Mothers in physically or emotionally abusive relationships ask themselves these questions every day. Here, a counselor reveals how abusers interact with and manipulate children-and how mothers can help their children recover from the trauma of witnessing abuse.
This book, the first ever of its kind, shows mothers how to:
Protect children and help them heal emotionally
Provide love, support, and positive role models, even in the midst of abuse
Increase their chances of winning custody
Help their kids feel good about themselves.
Helping Her Get Free: A Guide for Families and Friends of Abused Women
by Susan Brewster
The survivor of an abusive relationship herself, Brewster teaches readers how to recognize the signs of abuse, handle negative feelings, become an effective advocate, deal with the abuser, and more. This compassionate book is just as timely and important as ever, offering the information needed to give strength to women who are trying to break free.
Verbal abuse survivors speak out
by Patricia Healy Evans

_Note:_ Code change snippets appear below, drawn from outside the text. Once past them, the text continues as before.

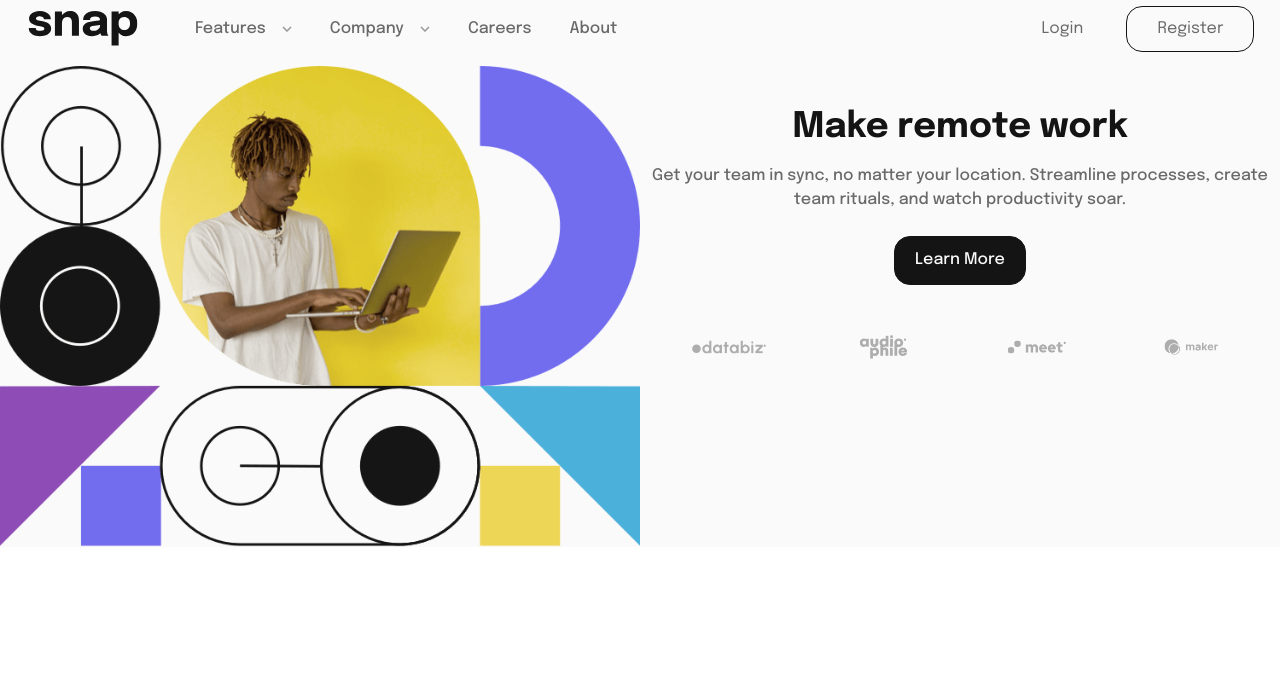
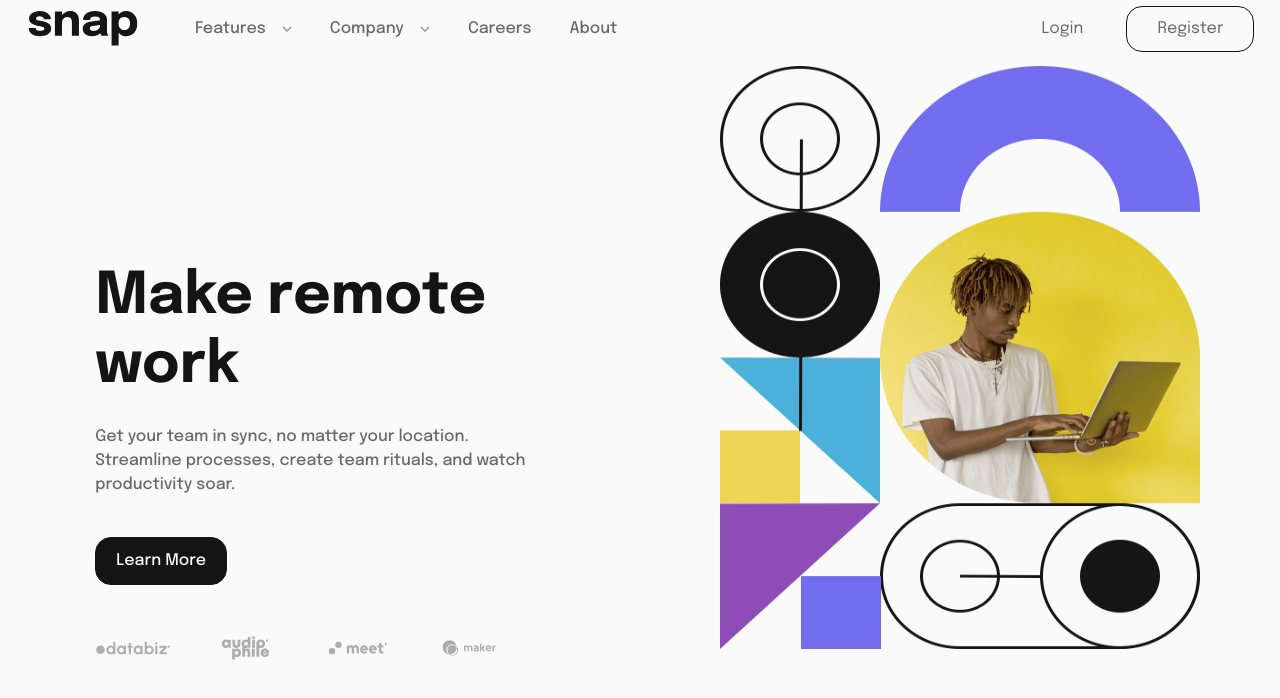
Before and after one commit to Luendel/intro-section-with-dropdown-navigation, a React (Create React App) app: page / in a window 1280 px wide. Shown: the top 698 px of the page. Built offline with nearby package versions, Linux system fonts and the light colour scheme.

Commit message:
modified:   src/components/heroImage/heroImage.js modified:   src/components/heroText/heroText.css modified:   src/components/heroText/heroText.js modified:   src/components/navbar/navbar.js

```diff
--- a/src/components/heroImage/heroImage.js
+++ b/src/components/heroImage/heroImage.js
@@ -3,7 +3,8 @@ import React from "react";
 function HeroImage() {
  return(
     <div className="container-fluid w-100 m-0 p-0">
-        <img src="./images/image-hero-mobile.png" className="img-fluid mt-2" style={{width:"100vw"}} alt="man working on a laptop"/>
+        <img src="./images/image-hero-mobile.png" className="img-fluid mt-2 d-sm-block d-lg-none" style={{width:"100vw"}} alt="man working on a laptop"/>
+        <img src="./images/image-hero-desktop.png" className="mt-2 d-none d-lg-block" style={{width:"75%", height:"90%", margin:"0 auto"}} alt="man working on a laptop"/>
     </div>
  )
 }
--- a/src/components/heroText/heroText.css
+++ b/src/components/heroText/heroText.css
@@ -77,3 +77,36 @@ section {
         scale: 1.3;
     }
 }
+
+@media (min-width:992px) {
+    section {
+        grid-column: 1;
+        grid-row: 2;
+        display: flex;
+        flex-direction: column;
+        justify-content: flex-end;
+        align-items: center;
+        padding-bottom: 3vh;
+    }
+
+    #section-title {
+        width: 73%;
+        font-size: 3.6rem;
+        text-align: left;
+    }
+
+    #section-description {
+        width: 73%;
+        text-align: left;
+    }
+
+    #section-button {
+        align-self: baseline;
+        margin-left: 13.5%;
+    }
+
+    #section-clients {
+        width: 73%;
+        margin-left: -3vw;
+    }
+}
--- a/src/components/navbar/navbar.js
+++ b/src/components/navbar/navbar.js
@@ -103,7 +103,7 @@ function Navbar() {
             <div className="offcanvas offcanvas-end" id="aside-nav" tabIndex={-1} style={{backgroundColor:"hsl(0, 0%, 98%)"}}>
                 <div className="container d-flex flex-row justify-content-end px-3 my-3">
                 <svg width="26" height="26" xmlns="http://www.w3.org/2000/svg" data-bs-dismiss="offcanvas" id="btn-close">
-                    <g fill="#151515" fill-rule="evenodd">
+                    <g fill="#151515" fillRule="evenodd">
                         <path d="m2.393.98 22.628 22.628-1.414 1.414L.979 2.395z"/>
                         <path d="M.98 23.607 23.609.979l1.414 1.414L2.395 25.021z"/>
                     </g>
```
Also changed, not shown: src/components/heroText/heroText.js.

If your partner: seems irritated or angry at you several times a week, denies being angry when he clearly is, does not work with you to resolve important issues, rarely or never seems to share thoughts or plans with you, or tells you that he has no idea what you’re talking about when you try to discuss important problems…you need this book.Verbal Abuse: Survivors Speak Out outlines solutions to abusive relationships, tells victims where to find shelters and support groups, and analyzes why many therapists misdiagnose problems in violent relationships.
Invincible: The 10 Lies You Learn Growing Up with Domestic Violence, and the Truths to Set You Free
by Brian F. Martin
“When you grow up living with domestic violence, witnessing those you love tear each other down with physical and verbal blows, your brain doesn’t know how to deal with that.”—From the Foreword by Tony Robbins
According to UNICEF, growing up with domestic violence is one of the most pervasive human rights violations in the world, affecting more than a billion people. Yet, too few people are aware of the profound impact it can have.